I completely disagree. If nothing works, the user won't know where to start and will likely get pissed off and install XBMC instead. The only reason I got LIRC to work was that I'm a total geek who refuses to be defeated by technology :) Any normal sane person would have thrown it out long before. If I'd had basic buttons working I could at least have *used* the thing and taken some time over solving the problem, knowing that it was a 'nice-to-have' instead of an essential thing that had to be solved before I could start using my new DVR computer.
> Only those users who are serious about
> having a nice DVR will get it working and stick with it.
> Again, though, LIRC isn't necessary, so "have to install LIRC, which is
> confusing" is not a valid argument.
> > You're not going to please everybody, although I think the problem with mythtv sometimes is that it tries to do just that at the expense of common sense. A basic standard mapping of multimedia buttons to obvious VCR functions that everybody understands would ease the pain of getting the remote to work for a majority of new users, and that has to be good?
> But, still, the /right/ approach is to have a database of specific
> remotes (with knowledge of their available buttons) and of mappings
> (such as LIRC mappings--or, eventually, MythTV key bindings themes) and
> then have some configuration thing (such as MythTV Control Center, which
> is used by Ubuntu) configure *everything* (meaning every key on the
> remote) with a proper default for *that* remote.
What you're suggesting is that it is better to have a flaky peice of middleware that has global configuration files, user configuration files, and hardware configuration files which then maps onto a frontend that has yet another set of configurations, than to have a default set of keys that work without any configuration at all. You have too much time on your hands :)
(BTW Mythbutnu Control Centre is the reason my first experience with LIRC was two days of screaming frustration. It's OK when you understand how it works, but for someone who had never used LIRC before the fact it didn't even set up my hardare.conf correctly, and then the default mappings it created for my Haupauge remote contained keys my remote didn't even have, and the 3 (or was it 4) places I had to find and edit config files .... You might well be right that an abstraction layer is a good thing, but when that abstraction layer is LIRC and the config interface is Mytbuntu Control Centre I'd rather eat my remote than use it.)

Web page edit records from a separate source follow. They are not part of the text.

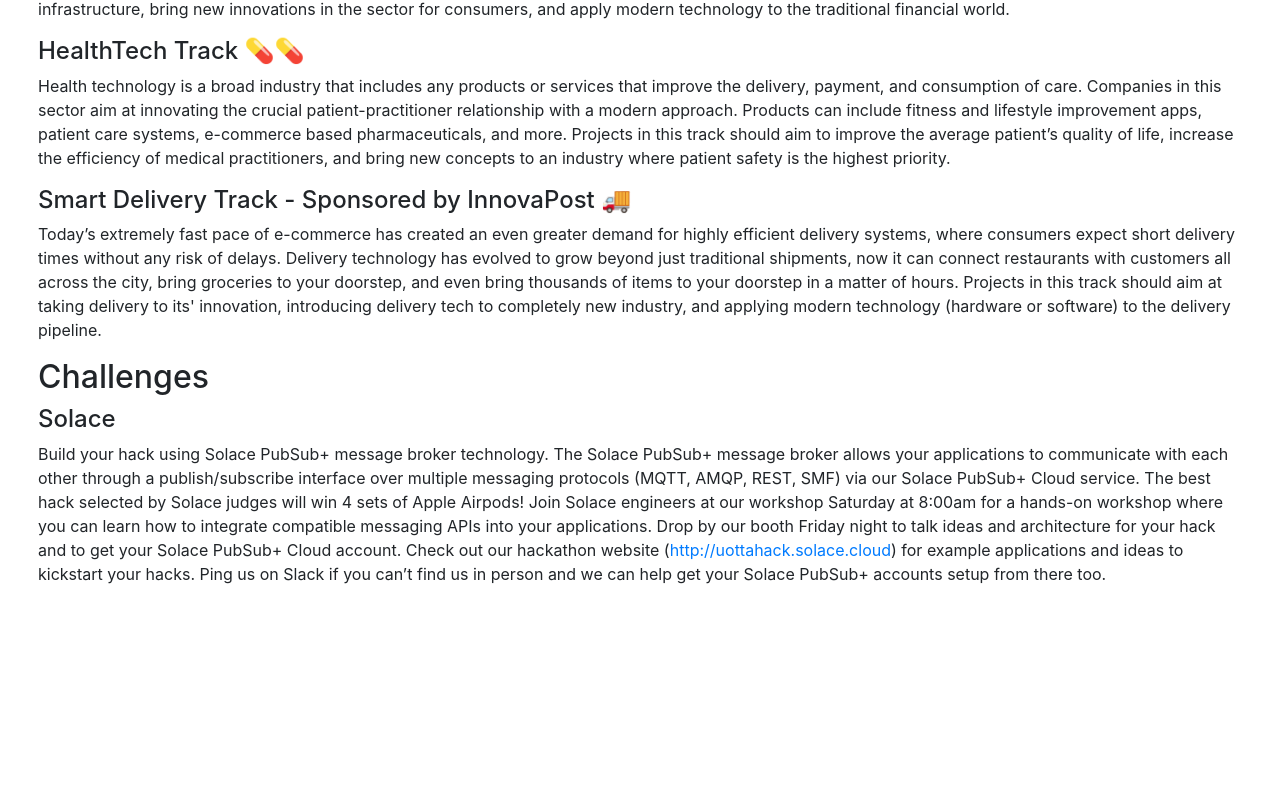
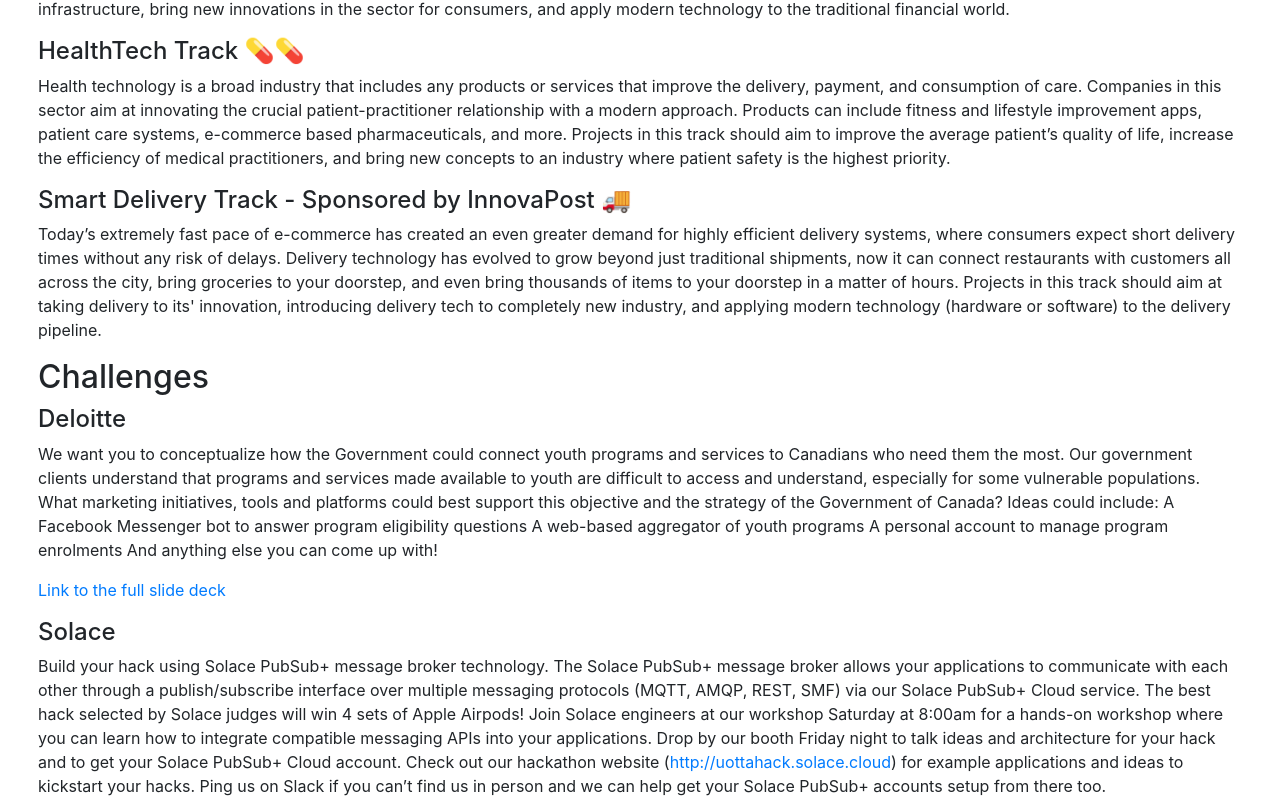
Before and after one commit to uOttaHack/2020-live-site, a React (Create React App) app: page /challenges in a window 1280 px wide. Shown: the part 409-1208 px from the top of the page. Before the commit the page ends 1043 px from the top, so only its background shows below. Built offline with nearby package versions, Linux system fonts and the light colour scheme; a web font is replaced by a local one.

Commit message:
add Deloitte challenge

```diff
--- a/src/views/ChallengeView.tsx
+++ b/src/views/ChallengeView.tsx
@@ -66,6 +66,21 @@
 					technology (hardware or software) to the delivery pipeline.
 				</p>
 				<h2>Challenges</h2>
+				<h4>Deloitte</h4>
+				<p>
+					We want you to conceptualize how the Government could connect youth programs and services to
+					Canadians who need them the most. Our government clients understand that programs and services made
+					available to youth are difficult to access and understand, especially for some vulnerable
+					populations. What marketing initiatives, tools and platforms could best support this objective and
+					the strategy of the Government of Canada? Ideas could include: A Facebook Messenger bot to answer
+					program eligibility questions A web-based aggregator of youth programs A personal account to manage
+					program enrolments And anything else you can come up with!
+				</p>
+				<p>
+					<a href="https://drive.google.com/file/d/0B4AhhbtuQPaaVC1qUGtLV0xVZUQtUXpMZm9zcUdWeFo0SHUw/view?usp=sharing">
+						Link to the full slide deck
+					</a>
+				</p>
 				<h4>Solace</h4>
 				<p>
 					Build your hack using Solace PubSub+ message broker technology. The Solace PubSub+ message broker
```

> That will please everybody.
> There can never be just one sane default mapping for remotes--because
> there's no one sane default layout/number of buttons/set of buttons for
Play/Pause/FF/RW/Arrows/OK/Menu/Back/Stop/numbers is ALL you need to keep 80% of users happy. That's all my TiVo box had (when I had one) and I think they're quite popular. Show me a remote that doesn't have keys that can sensibly be mapped to that and that don't generate KEY_PLAY/KEY_PAUSE/KEY_FASTFORWARD etc by default, and I'll show you a pink rotating elephant.
> Therefore, the specific remote layout must be considered when
> creating mappings of key bindings--just like it's done in the kernel for
> This is my only point. This is why I think that remote mappings without
> knowledge of remote layouts make little sense--and why I have a plan for
> key bindings themes that allow for a sane "default" mapping that takes
> into account the specific layout of the remote (and without need for
> LIRC, but still allowing LIRC for those of us who appreciate it).
LIRC only makes sense in the context of a machine that does more than operate as a mythtv frontend. If you're setting it up as a media centre is meant to used (tucked away behind the TV with no mouse or keyboard) then mappings for multiple apps is not necessary.
Your themes idea makes a lot of sense, but the default theme, I think, should incorporate the basic keys that most people will use, so they can be saved the torment.
> this is much better than a stopgap that creates bindings for some few
> remote buttons (and leaves others useless), and may make configuration
> more difficult in the future (right now our key lists are complex
> enough, so I'd prefer not to make them more complex before we get the
> right solution in place).
> mythtv-users mailing list
> mythtv-users at mythtv.org
More information about the mythtv-users